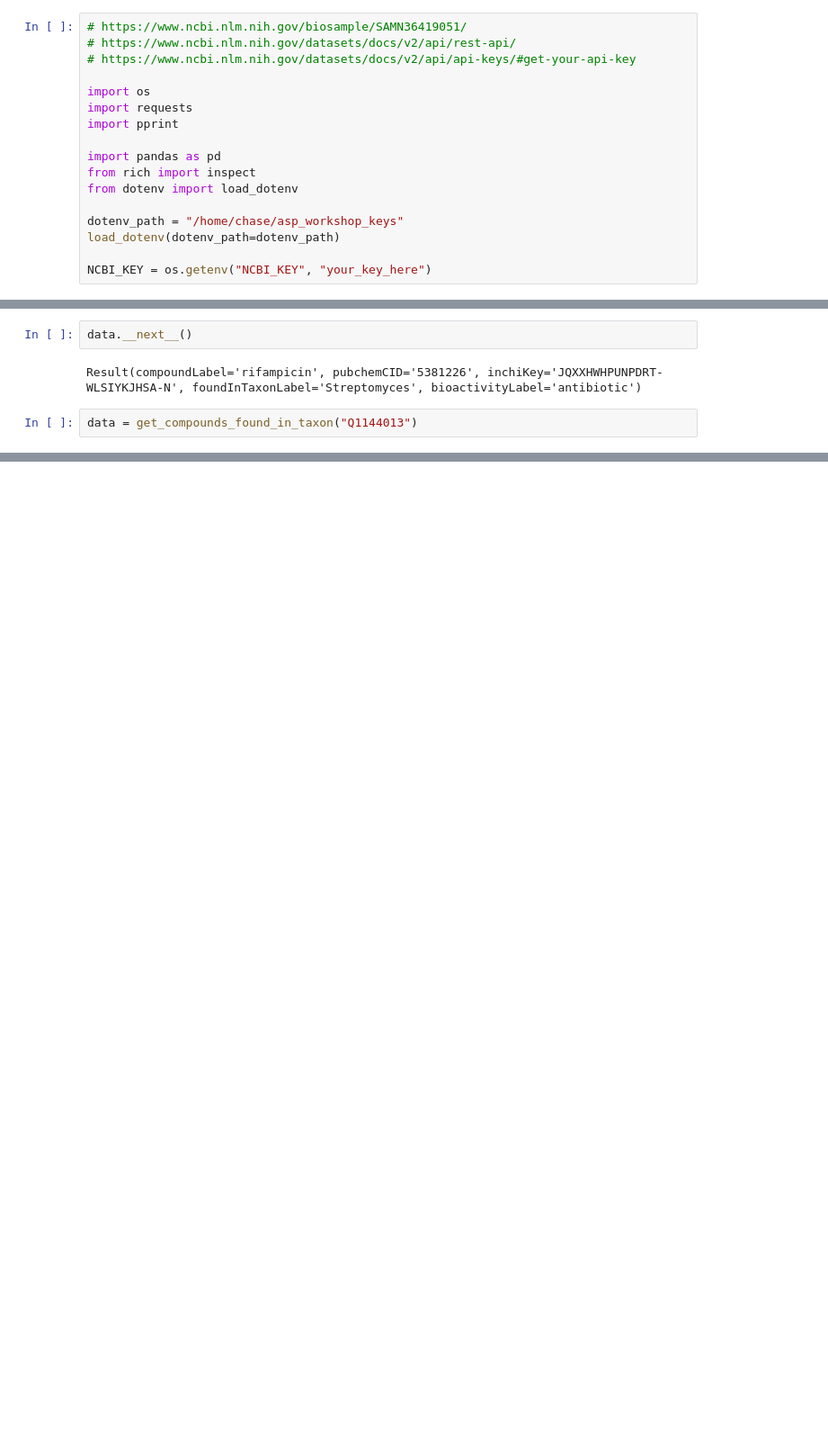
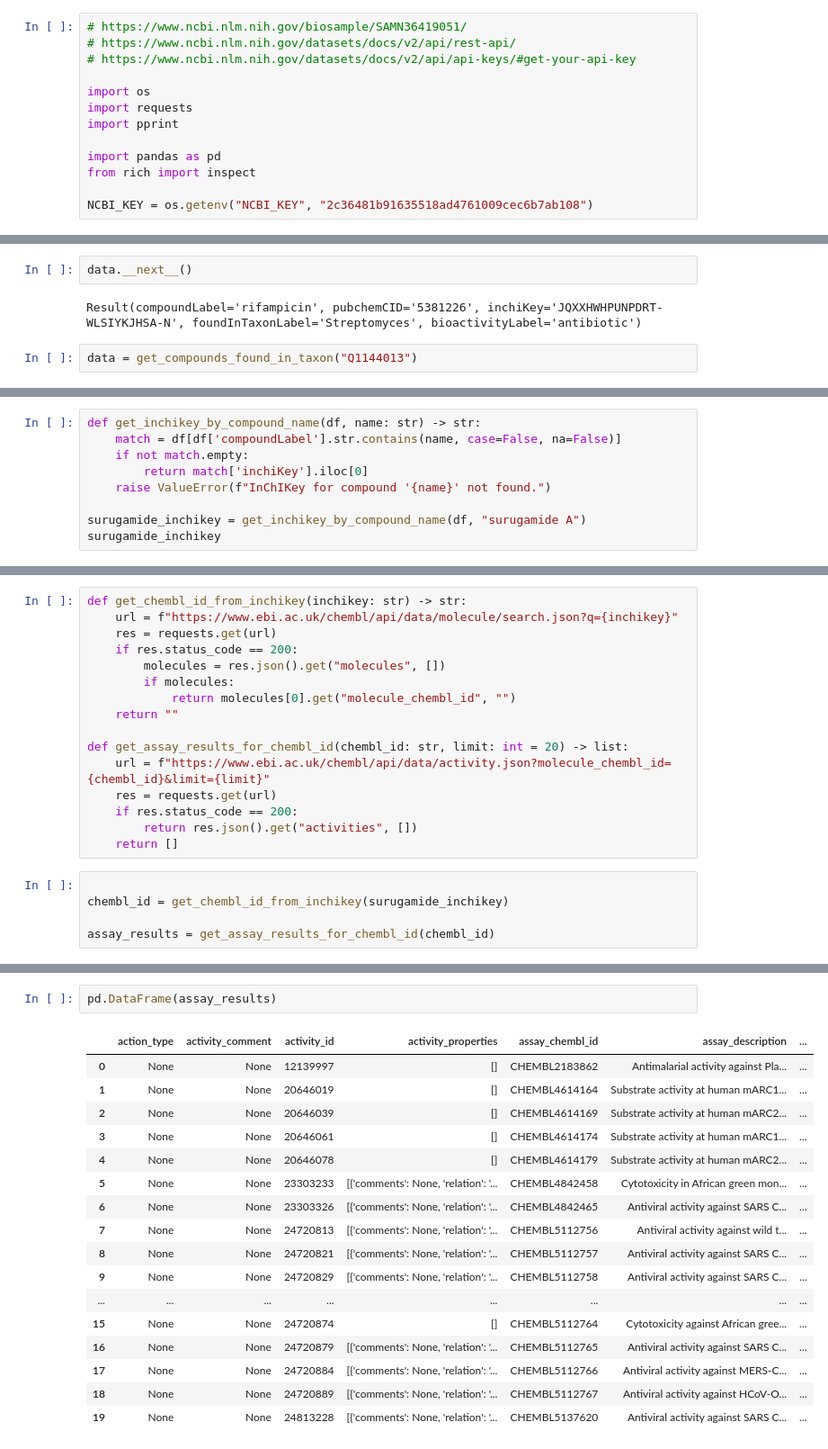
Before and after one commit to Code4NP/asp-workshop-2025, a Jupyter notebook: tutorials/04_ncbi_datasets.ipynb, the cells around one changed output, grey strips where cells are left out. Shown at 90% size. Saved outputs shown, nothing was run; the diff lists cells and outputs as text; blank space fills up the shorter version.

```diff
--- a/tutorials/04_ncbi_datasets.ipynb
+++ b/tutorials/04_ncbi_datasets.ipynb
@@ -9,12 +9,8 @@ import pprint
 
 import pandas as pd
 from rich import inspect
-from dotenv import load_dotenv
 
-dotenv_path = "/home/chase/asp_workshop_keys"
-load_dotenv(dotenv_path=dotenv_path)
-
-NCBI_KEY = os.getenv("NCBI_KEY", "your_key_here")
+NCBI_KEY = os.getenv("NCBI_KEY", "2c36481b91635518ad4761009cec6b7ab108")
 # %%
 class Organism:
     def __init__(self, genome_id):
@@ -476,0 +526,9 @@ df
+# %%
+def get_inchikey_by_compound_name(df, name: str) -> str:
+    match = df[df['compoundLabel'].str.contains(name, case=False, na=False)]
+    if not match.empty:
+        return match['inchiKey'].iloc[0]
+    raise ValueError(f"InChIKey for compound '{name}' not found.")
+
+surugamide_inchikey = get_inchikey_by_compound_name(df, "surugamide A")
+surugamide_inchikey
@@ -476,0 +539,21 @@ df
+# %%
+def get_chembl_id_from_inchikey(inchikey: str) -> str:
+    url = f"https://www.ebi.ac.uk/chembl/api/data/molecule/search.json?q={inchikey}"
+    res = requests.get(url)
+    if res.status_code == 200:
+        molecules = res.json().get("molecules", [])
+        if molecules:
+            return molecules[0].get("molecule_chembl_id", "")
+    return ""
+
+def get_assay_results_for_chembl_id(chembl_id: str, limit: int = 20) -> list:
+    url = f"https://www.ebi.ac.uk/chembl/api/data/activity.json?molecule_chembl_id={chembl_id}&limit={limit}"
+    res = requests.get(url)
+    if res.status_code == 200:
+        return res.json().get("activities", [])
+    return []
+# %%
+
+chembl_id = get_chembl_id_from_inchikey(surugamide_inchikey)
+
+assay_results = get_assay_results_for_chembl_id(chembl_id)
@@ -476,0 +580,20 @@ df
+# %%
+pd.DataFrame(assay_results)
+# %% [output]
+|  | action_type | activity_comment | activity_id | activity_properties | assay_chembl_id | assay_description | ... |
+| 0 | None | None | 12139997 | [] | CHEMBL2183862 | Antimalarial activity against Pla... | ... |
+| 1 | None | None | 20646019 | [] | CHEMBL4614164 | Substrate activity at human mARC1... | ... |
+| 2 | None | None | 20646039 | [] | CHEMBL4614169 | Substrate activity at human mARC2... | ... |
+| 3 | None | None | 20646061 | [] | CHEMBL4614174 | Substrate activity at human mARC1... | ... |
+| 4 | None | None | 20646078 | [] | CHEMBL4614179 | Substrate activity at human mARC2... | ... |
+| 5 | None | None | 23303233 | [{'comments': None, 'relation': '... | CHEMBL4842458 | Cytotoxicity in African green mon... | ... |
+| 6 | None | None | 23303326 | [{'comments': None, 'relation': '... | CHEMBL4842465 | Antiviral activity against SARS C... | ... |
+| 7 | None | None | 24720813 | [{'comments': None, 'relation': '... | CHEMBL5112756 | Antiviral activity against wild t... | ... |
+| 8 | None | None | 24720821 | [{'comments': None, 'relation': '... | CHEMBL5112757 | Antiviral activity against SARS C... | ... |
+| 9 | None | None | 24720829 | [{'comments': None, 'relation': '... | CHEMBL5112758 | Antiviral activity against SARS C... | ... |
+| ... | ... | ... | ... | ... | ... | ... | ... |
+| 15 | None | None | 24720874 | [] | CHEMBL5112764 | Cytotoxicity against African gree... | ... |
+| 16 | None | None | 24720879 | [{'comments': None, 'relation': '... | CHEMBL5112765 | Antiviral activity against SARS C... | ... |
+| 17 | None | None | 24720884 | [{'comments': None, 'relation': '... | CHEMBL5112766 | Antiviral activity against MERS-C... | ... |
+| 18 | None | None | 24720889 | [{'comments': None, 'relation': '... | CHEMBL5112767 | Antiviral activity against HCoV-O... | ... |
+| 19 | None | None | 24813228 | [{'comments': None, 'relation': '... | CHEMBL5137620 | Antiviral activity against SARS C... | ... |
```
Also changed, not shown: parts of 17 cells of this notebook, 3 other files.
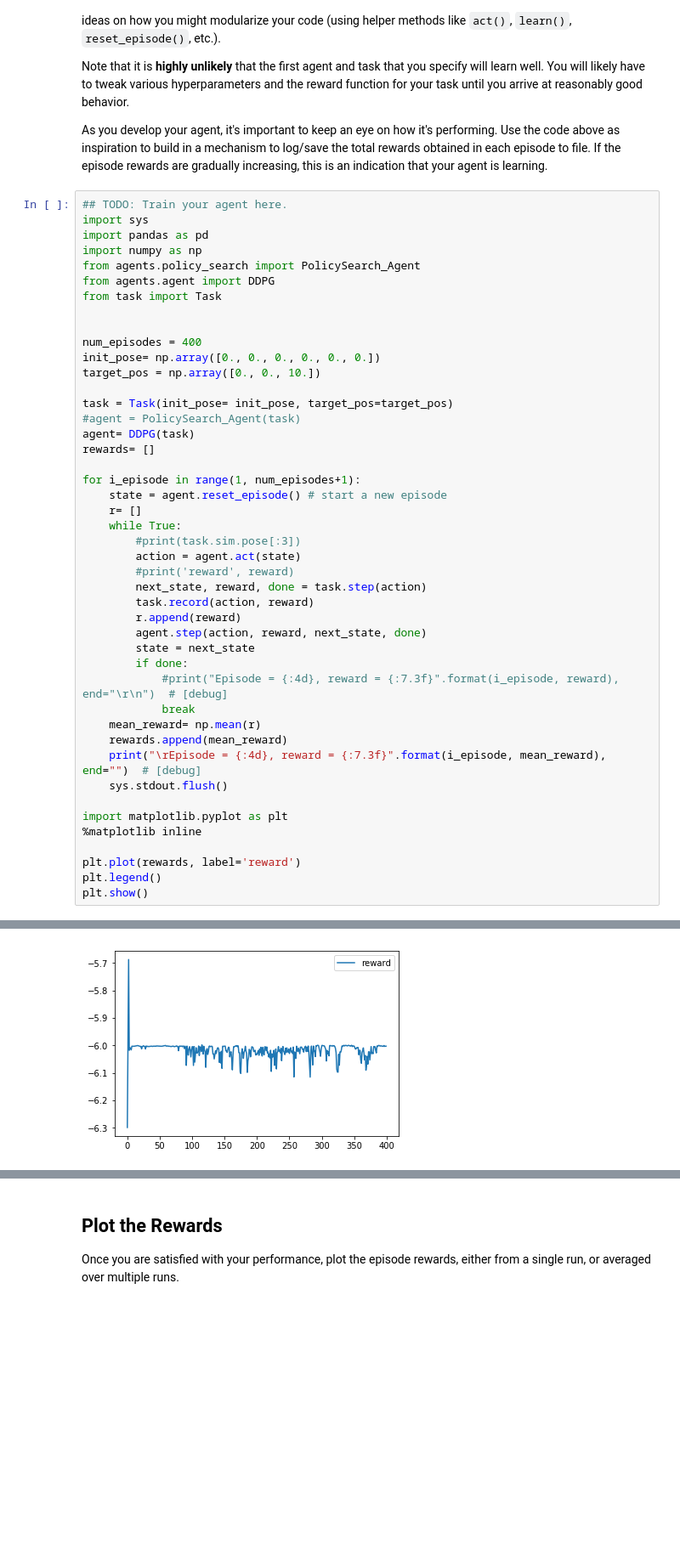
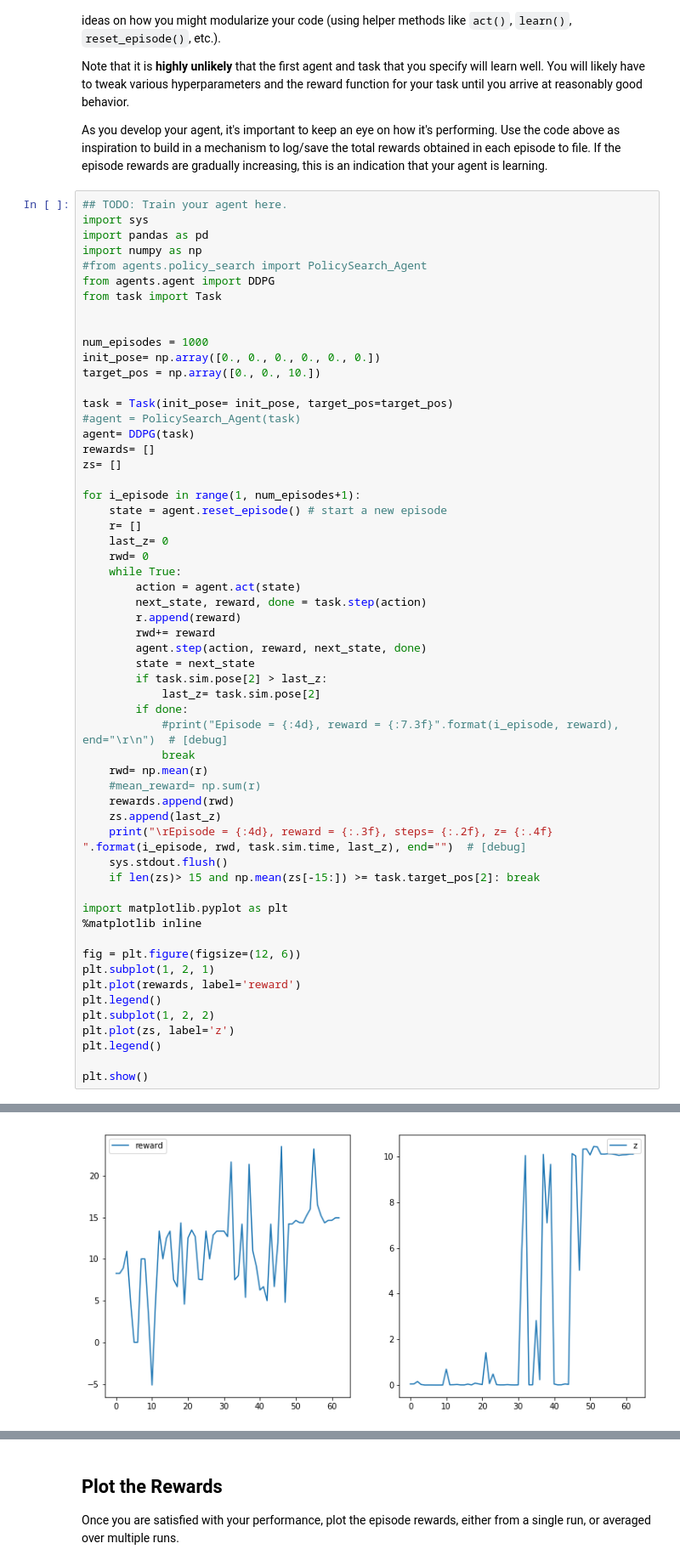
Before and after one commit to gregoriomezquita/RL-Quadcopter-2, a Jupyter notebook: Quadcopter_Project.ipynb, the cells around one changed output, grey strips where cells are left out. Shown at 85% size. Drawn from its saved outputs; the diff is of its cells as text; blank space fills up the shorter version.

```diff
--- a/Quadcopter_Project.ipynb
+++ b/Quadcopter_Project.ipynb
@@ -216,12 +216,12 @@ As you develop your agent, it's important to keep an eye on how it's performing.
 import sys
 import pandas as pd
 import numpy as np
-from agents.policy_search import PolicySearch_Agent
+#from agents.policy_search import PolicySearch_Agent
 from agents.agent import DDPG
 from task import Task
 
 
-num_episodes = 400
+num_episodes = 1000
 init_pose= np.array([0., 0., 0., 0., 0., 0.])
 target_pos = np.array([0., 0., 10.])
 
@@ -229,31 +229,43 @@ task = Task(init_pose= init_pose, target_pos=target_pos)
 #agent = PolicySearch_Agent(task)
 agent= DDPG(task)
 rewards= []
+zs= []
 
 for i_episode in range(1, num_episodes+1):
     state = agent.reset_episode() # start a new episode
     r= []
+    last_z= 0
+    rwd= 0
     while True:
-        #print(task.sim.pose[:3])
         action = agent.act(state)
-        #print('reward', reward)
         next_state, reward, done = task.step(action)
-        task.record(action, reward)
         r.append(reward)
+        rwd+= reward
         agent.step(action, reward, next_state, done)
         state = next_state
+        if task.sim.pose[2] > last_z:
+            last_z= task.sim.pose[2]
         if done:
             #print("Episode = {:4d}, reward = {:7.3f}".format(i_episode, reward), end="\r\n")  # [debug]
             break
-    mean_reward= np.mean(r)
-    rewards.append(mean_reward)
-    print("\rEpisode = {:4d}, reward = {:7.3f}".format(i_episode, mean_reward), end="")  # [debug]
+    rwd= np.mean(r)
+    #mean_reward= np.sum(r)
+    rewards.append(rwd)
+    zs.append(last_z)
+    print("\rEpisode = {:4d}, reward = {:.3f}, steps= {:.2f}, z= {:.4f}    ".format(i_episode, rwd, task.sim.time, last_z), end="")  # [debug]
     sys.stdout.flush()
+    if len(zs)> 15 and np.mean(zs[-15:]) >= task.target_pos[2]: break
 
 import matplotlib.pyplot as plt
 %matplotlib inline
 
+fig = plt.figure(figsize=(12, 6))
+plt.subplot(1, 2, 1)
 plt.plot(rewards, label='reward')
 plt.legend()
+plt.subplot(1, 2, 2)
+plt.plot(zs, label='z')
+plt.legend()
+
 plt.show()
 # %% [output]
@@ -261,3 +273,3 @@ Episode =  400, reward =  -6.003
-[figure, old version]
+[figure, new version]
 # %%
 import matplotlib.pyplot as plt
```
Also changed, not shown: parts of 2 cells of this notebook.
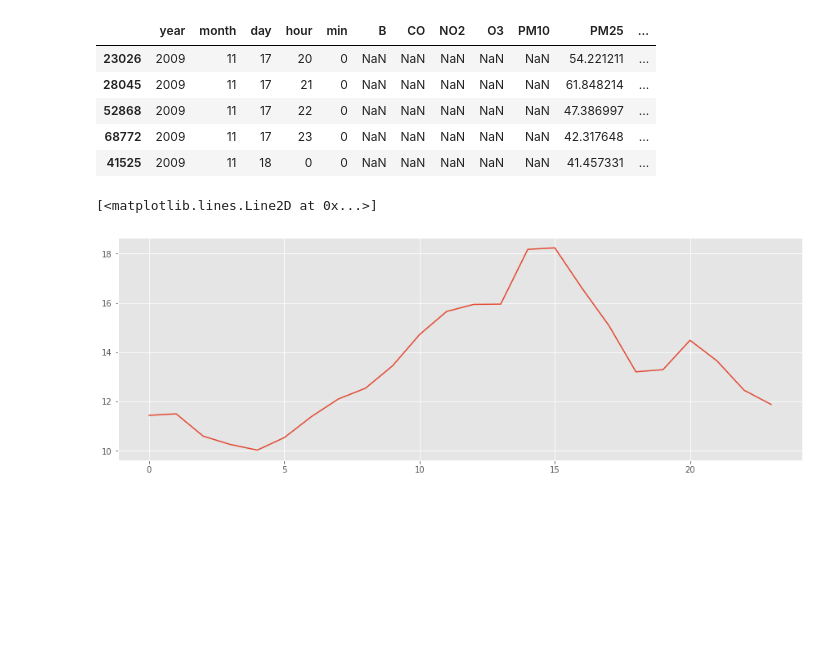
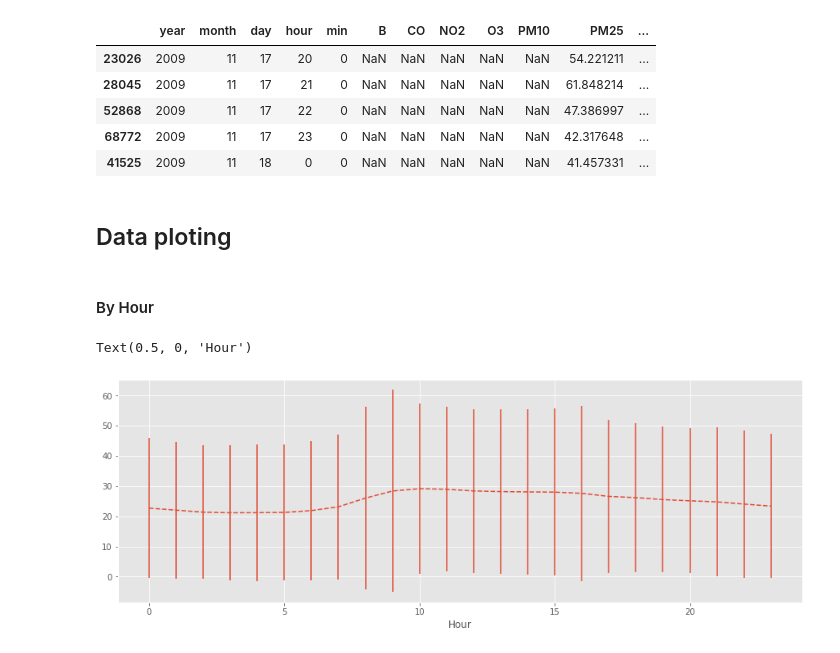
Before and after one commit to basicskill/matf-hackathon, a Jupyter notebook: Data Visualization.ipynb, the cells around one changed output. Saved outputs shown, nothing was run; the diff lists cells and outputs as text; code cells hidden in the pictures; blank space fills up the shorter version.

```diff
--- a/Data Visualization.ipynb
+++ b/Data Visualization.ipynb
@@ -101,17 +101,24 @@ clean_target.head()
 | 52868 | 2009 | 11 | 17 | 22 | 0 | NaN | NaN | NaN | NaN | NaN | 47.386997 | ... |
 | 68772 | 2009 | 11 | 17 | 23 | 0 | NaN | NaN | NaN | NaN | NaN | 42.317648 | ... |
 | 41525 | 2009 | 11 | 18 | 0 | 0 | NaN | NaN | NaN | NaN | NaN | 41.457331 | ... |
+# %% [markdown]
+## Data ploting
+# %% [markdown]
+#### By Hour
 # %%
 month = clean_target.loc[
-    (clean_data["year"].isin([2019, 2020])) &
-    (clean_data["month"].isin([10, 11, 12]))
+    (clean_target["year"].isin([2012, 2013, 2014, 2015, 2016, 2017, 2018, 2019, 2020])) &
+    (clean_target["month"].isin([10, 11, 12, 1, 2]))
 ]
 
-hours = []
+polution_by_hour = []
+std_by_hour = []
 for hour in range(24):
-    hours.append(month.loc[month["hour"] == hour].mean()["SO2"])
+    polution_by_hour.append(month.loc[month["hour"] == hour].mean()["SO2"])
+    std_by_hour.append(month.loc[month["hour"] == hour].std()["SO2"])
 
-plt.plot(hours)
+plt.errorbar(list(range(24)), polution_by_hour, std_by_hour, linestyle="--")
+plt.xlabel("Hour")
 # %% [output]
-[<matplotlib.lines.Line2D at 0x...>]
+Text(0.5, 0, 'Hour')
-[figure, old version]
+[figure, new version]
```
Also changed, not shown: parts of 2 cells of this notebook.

◆ Directions
Where the word "return" is present in a line of the listing, copy that line.

◆ Output for this exercise
+        return match['inchiKey'].iloc[0]
+            return molecules[0].get("molecule_chembl_id", "")
+    return ""
+        return res.json().get("activities", [])
+    return []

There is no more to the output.